Kitui West MP Francis Nyenze has lost the battle with colon cancer, a disease he had resiliently fought for close to a decade. He was 60.
In the days leading up to his death at 7.50am, there were times he would ask his wife Edith to “release” him, saying his time had come.
His widow emotionally recalled yesterday: “He would tell me, ‘Please release me, I’m ready. I’ve served the people, I’m right with God, and I’m ready to go.”
“I would not release him. I would encourage him.”
Mrs Nyenze said that when she left him at Nairobi Hospital on Tuesday night, he was strong enough to feed himself and could even struggle to walk. She, however, sensed a “difference” in the way he bade her goodbye.
“The ‘bye’ was different from the way he says it other times,” said Mrs Nyenze.
“But before then I’d prayed for him and told him I was leaving him in the hands of God. But I did not mean to release him.”
Kitui Senator Enoch Wambua, a brother-in-law of Mr Nyenze’s, said the cancer treatment regime had caused the MP’s lungs to weaken. As a result, he contracted pneumonia during the campaigns for the August 8 General Election.
“The lungs had really been compromised,” he said. “So, he had difficulties breathing.”
It is for that reason that Mr Nyenze showed up in Parliament on August 31 carrying an oxygen tank and in a breathing mask as he was sworn in.
Mr Wambua said the MP was in hospital for three weeks and he visited him on Tuesday.

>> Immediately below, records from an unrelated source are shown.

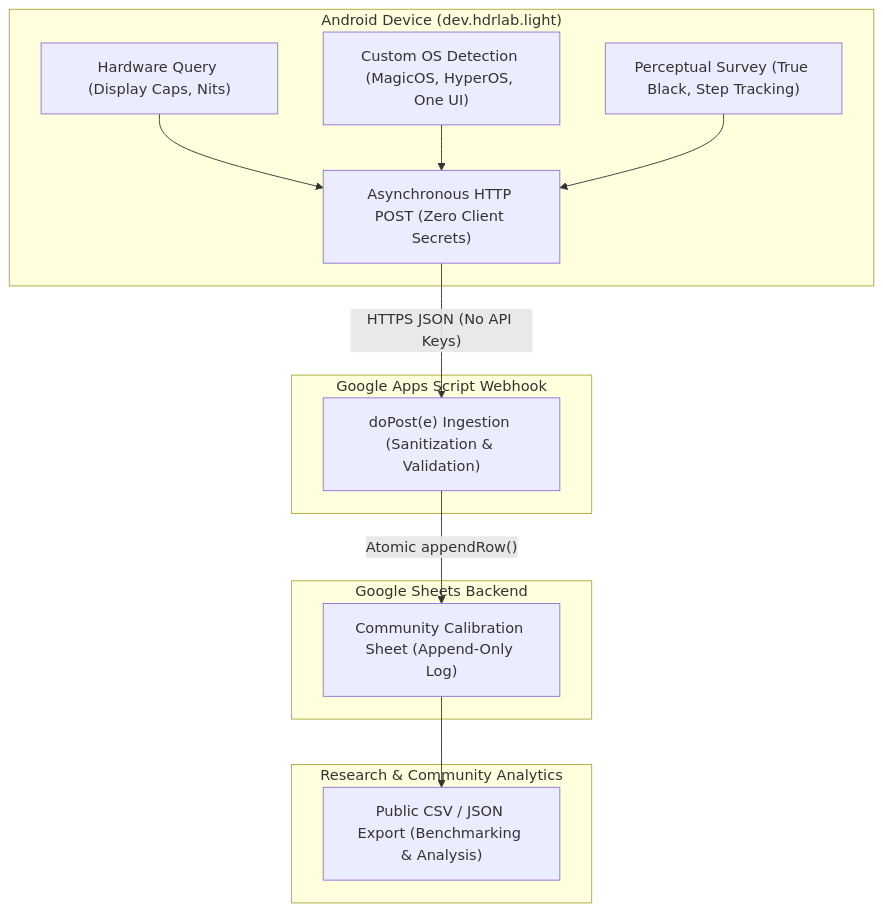
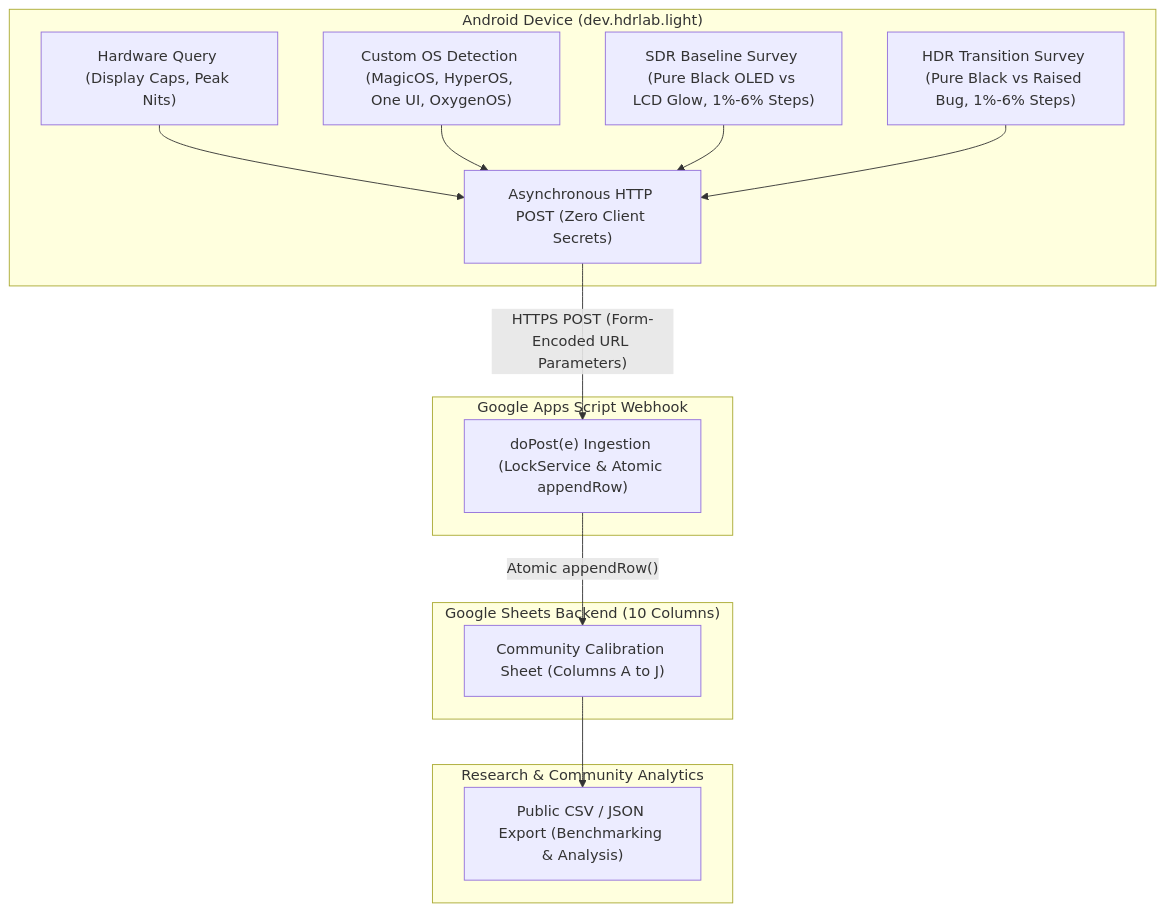
One commit to xXCh1coriaXx/HDR-LAB changed the diagram in docs/COMMUNITY_DATABASE.md. Above: the diagram before and after it, drawn with Mermaid. The commit also changed other lines of this file and 11 other files, not shown here.

Commit message:
feat: release v0.1.6 with comparative SDR vs HDR report and 10-column database

````diff
--- a/docs/COMMUNITY_DATABASE.md
+++ b/docs/COMMUNITY_DATABASE.md
@@ -19,25 +19,26 @@
 ```mermaid
 flowchart TD
     subgraph AndroidDevice ["Android Device (dev.hdrlab.light)"]
-        A["Hardware Query (Display Caps, Nits)"]
-        B["Custom OS Detection (MagicOS, HyperOS, One UI)"]
-        C["Perceptual Survey (True Black, Step Tracking)"]
-        A & B & C --> D["Asynchronous HTTP POST (Zero Client Secrets)"]
+        A["Hardware Query (Display Caps, Peak Nits)"]
+        B["Custom OS Detection (MagicOS, HyperOS, One UI, OxygenOS)"]
+        C["SDR Baseline Survey (Pure Black OLED vs LCD Glow, 1%-6% Steps)"]
+        D["HDR Transition Survey (Pure Black vs Raised Bug, 1%-6% Steps)"]
+        A & B & C & D --> E["Asynchronous HTTP POST (Zero Client Secrets)"]
     end
 
     subgraph Webhook ["Google Apps Script Webhook"]
-        E["doPost(e) Ingestion (Sanitization & Validation)"]
+        F["doPost(e) Ingestion (LockService & Atomic appendRow)"]
     end
 
-    subgraph Database ["Google Sheets Backend"]
-        F["Community Calibration Sheet (Append-Only Log)"]
+    subgraph Database ["Google Sheets Backend (10 Columns)"]
+        G["Community Calibration Sheet (Columns A to J)"]
     end
 
     subgraph Analytics ["Research & Community Analytics"]
-        G["Public CSV / JSON Export (Benchmarking & Analysis)"]
+        H["Public CSV / JSON Export (Benchmarking & Analysis)"]
     end
 
-    D -->|"HTTPS JSON (No API Keys)"| E
-    E -->|"Atomic appendRow()"| F
-    F --> G
+    E -->|"HTTPS POST (Form-Encoded URL Parameters)"| F
+    F -->|"Atomic appendRow()"| G
+    G --> H
 ```
````
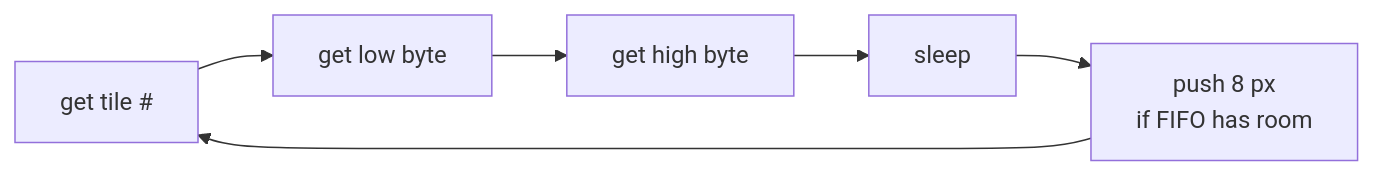
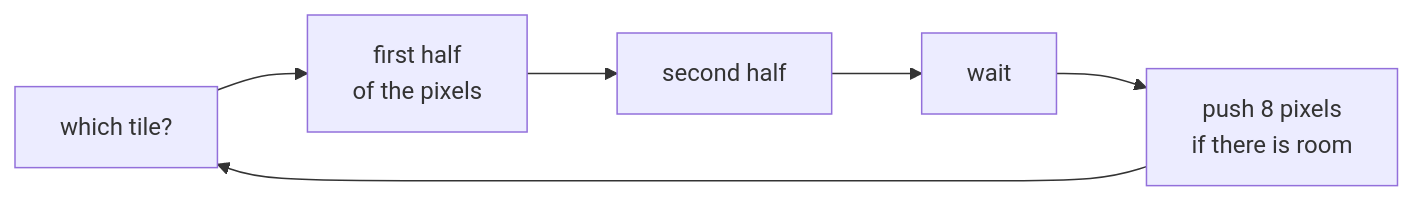
Before and after one commit to dudustri/rustboy-color: diagram 11 of 16 in docs/architecture.md, drawn with Mermaid. The commit also changed other lines of this file and 17 other files, not shown here.

````diff
--- a/docs/architecture.md
+++ b/docs/architecture.md
@@ -290,4 +305,9 @@
 ```mermaid
+%%{init: {"flowchart": {"nodeSpacing": 45, "rankSpacing": 60}}}%%
 flowchart LR
-    A["get tile #"] --> B["get low byte"] --> C["get high byte"] --> D["sleep"] --> E["push 8 px<br/>if FIFO has room"] --> A
+    A["which tile?"] --> B["first half<br/>of the pixels"]
+    B --> C["second half"]
+    C --> D["wait"]
+    D --> E["push 8 pixels<br/>if there is room"]
+    E --> A
 ```
````
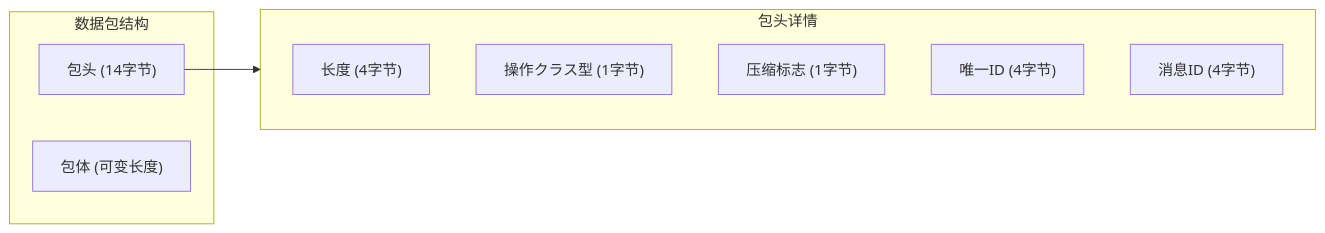
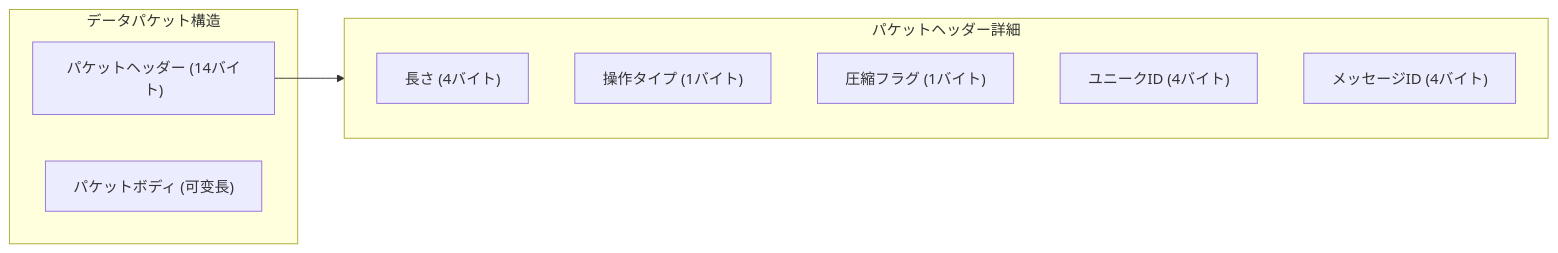
The third of 3 diagrams in docs/ja/client/unity/component/network/03.getting-started.md (AlianBlank/GameFrameX.Docs), drawn with Mermaid before and after one commit. The commit also changed other lines of this file and 320 other files, not shown here.

````diff
--- a/docs/ja/client/unity/component/network/03.getting-started.md
+++ b/docs/ja/client/unity/component/network/03.getting-started.md
@@ -525,17 +525,17 @@
 ```mermaid
 flowchart LR
-    subgraph Packet["数据包结构"]
-        Header["包头 (14字节)"]
-        Body["包体 (可变长度)"]
+    subgraph Packet["データパケット構造"]
+        Header["パケットヘッダー (14バイト)"]
+        Body["パケットボディ (可变長)"]
     end
 
-    subgraph HeaderDetails["包头详情"]
-        H1["长度 (4字节)"]
-        H2["操作クラス型 (1字节)"]
-        H3["压缩标志 (1字节)"]
-        H4["唯一ID (4字节)"]
-        H5["消息ID (4字节)"]
+    subgraph HeaderDetails["パケットヘッダー詳細"]
+        H1["長さ (4バイト)"]
+        H2["操作タイプ (1バイト)"]
+        H3["圧縮フラグ (1バイト)"]
+        H4["ユニークID (4バイト)"]
+        H5["メッセージID (4バイト)"]
     end
 
     Header --> HeaderDetails
 ```
````
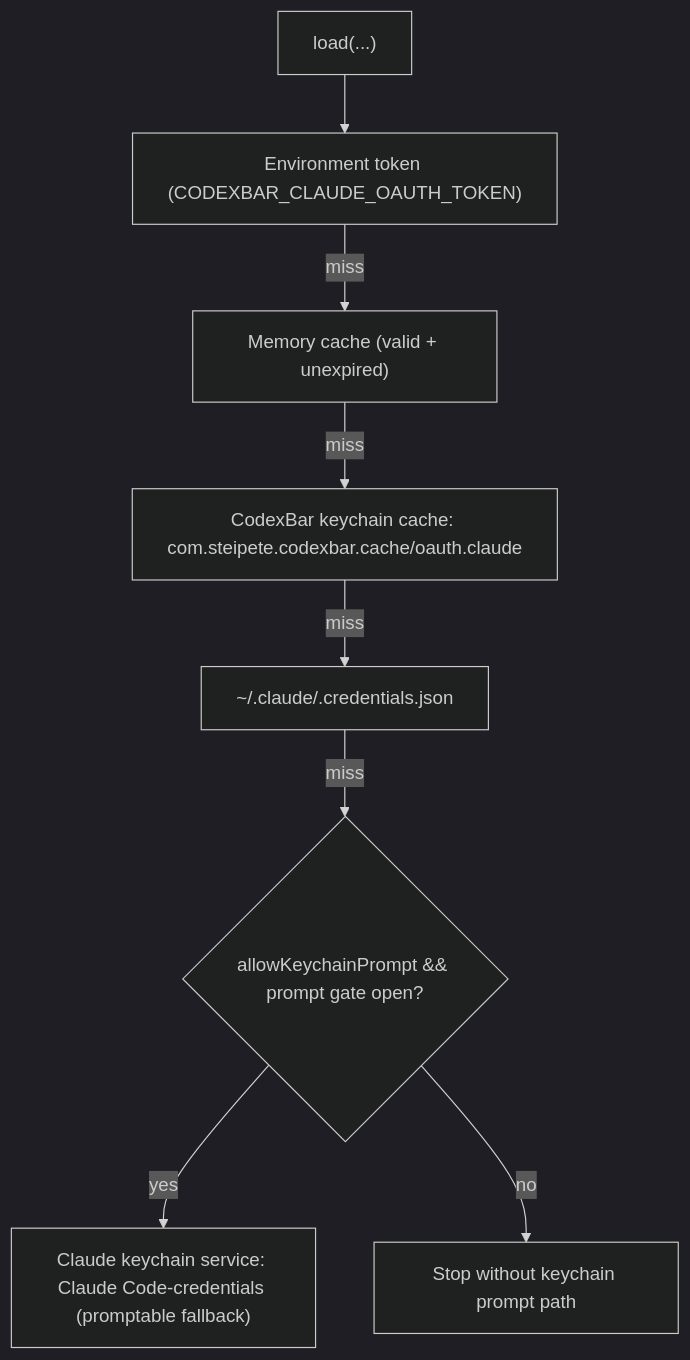
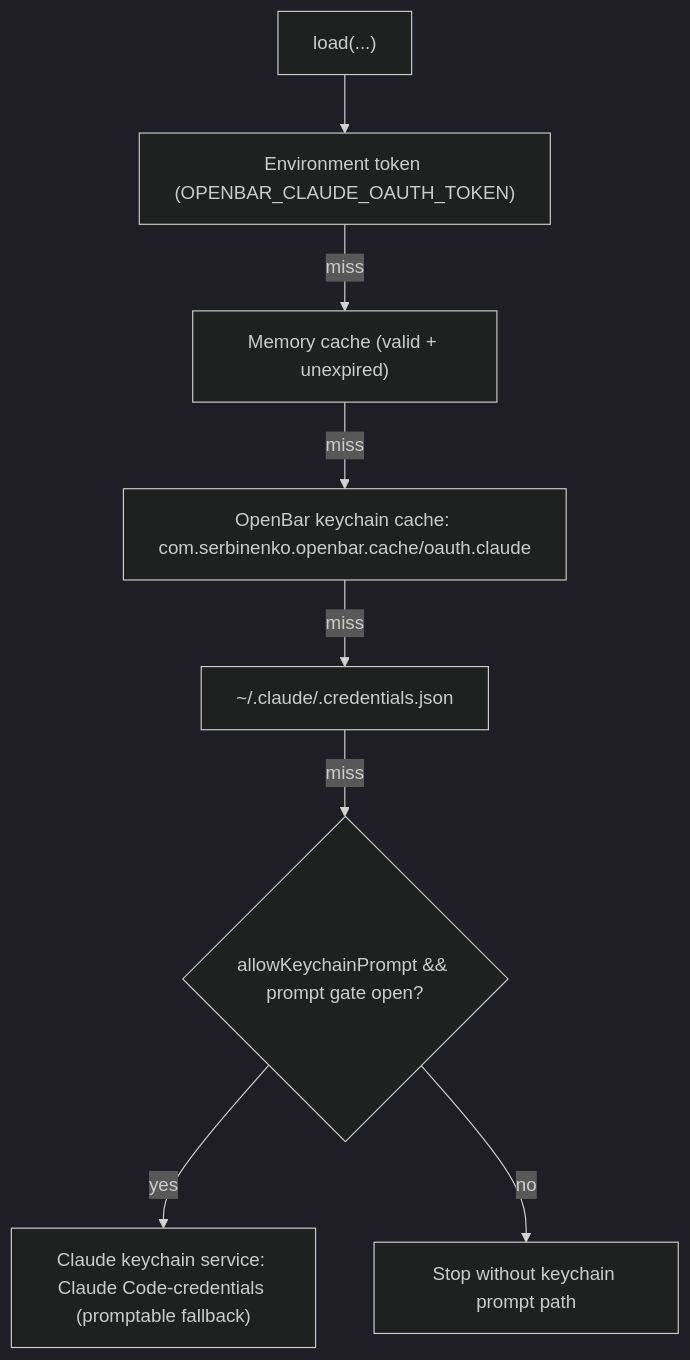
The third of 10 diagrams in docs/claude-comparison-since-0.18.0beta2.md (SergeSerb2/OpenBar), drawn with Mermaid (dark theme) before and after one commit. The commit also changed other lines of this file and 6547 other files, not shown here.

First line of the commit message:
Rename CodexBar to OpenBar

````diff
--- a/docs/claude-comparison-since-0.18.0beta2.md
+++ b/docs/claude-comparison-since-0.18.0beta2.md
@@ -81,10 +81,10 @@
 ```mermaid
 flowchart TD
-    A["load(...)"] --> B["Environment token (CODEXBAR_CLAUDE_OAUTH_TOKEN)"]
+    A["load(...)"] --> B["Environment token (OPENBAR_CLAUDE_OAUTH_TOKEN)"]
     B -->|miss| C["Memory cache (valid + unexpired)"]
-    C -->|miss| D["CodexBar keychain cache: com.steipete.codexbar.cache/oauth.claude"]
+    C -->|miss| D["OpenBar keychain cache: com.serbinenko.openbar.cache/oauth.claude"]
     D -->|miss| E["~/.claude/.credentials.json"]
     E -->|miss| F{"allowKeychainPrompt && prompt gate open?"}
     F -- "yes" --> G["Claude keychain service: Claude Code-credentials (promptable fallback)"]
     F -- "no" --> H["Stop without keychain prompt path"]
 ```
````
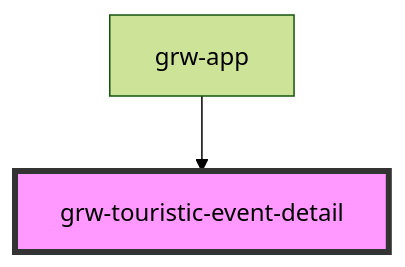
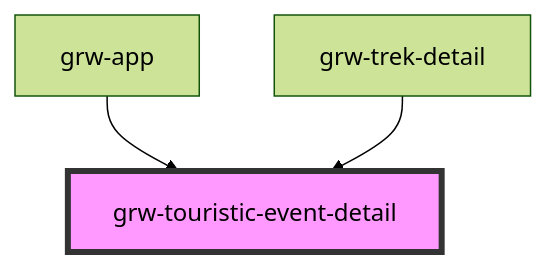
Before and after one commit to GeotrekCE/Geotrek-rando-widget: the diagram in src/components/grw-touristic-event-detail/readme.md, drawn with Mermaid (forest theme). The commit also changed other lines of this file and 23 other files, not shown here.

````diff
--- a/src/components/grw-touristic-event-detail/readme.md
+++ b/src/components/grw-touristic-event-detail/readme.md
@@ -82,5 +84,6 @@
 ```mermaid
 graph TD;
   grw-app --> grw-touristic-event-detail
+  grw-trek-detail --> grw-touristic-event-detail
   style grw-touristic-event-detail fill:#f9f,stroke:#333,stroke-width:4px
 ```
````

“As usual, we spoke,” said Mr Wambua.
“He said he would be strong. So, when the call came this morning that he had left us, it was a shock to all of us.”
Mrs Nyenze said her husband had visited various countries to seek treatment.
“He’s had cancer of the colon from around 2008,” said Mrs Nyenze. “At first, he was treated and it was okay. It came back in 2013 and, from that time, he’s really fought.”
Mr Nyenze, a third-term MP, chaired the parliamentary committee that investigated pyramid schemes. The Kanu-era Cabinet minister was the National Assembly Minority Leader in the last Parliament.
He is survived by his widow and their three children — Eric, 30, Ruth, 26, and Grace, 23.
“He’s the best thing that God has ever given me,” Mrs Nyenze eulogised her husband. “He was a very loving husband, a politician but faithful to the family, faithful to the wife.
The body was transferred to Lee Funeral Home.
Leaders who visited the mortuary to pay their respects included Water Cabinet Secretary Eugene Wamalwa, Makueni Governor Kivutha Kibwana and Kenya’s Ambassador to Turkey Kiema Kilonzo.
Others were MPs Daniel Maanzo (Makueni), Joshua Mwalyo (Masinga), Jessica Mbalu (Kibwezi East), Patrick Makau (Mavoko), Suleiman Dori (Msambweni) and Ben Momanyi (Borabu).
“When you talk about sobriety and maturity in the politics of this country, Honourable Nyenze had his place,” said Mr Wamalwa.
Prof Kibwana said: “We remember him for being a very reconciliatory person.”
Mr Kilonzo remembered Mr Nyenze as one of the Ukambani leaders who fought for multi-party democracy while Mr Wambua said the MP accommodated divergent views.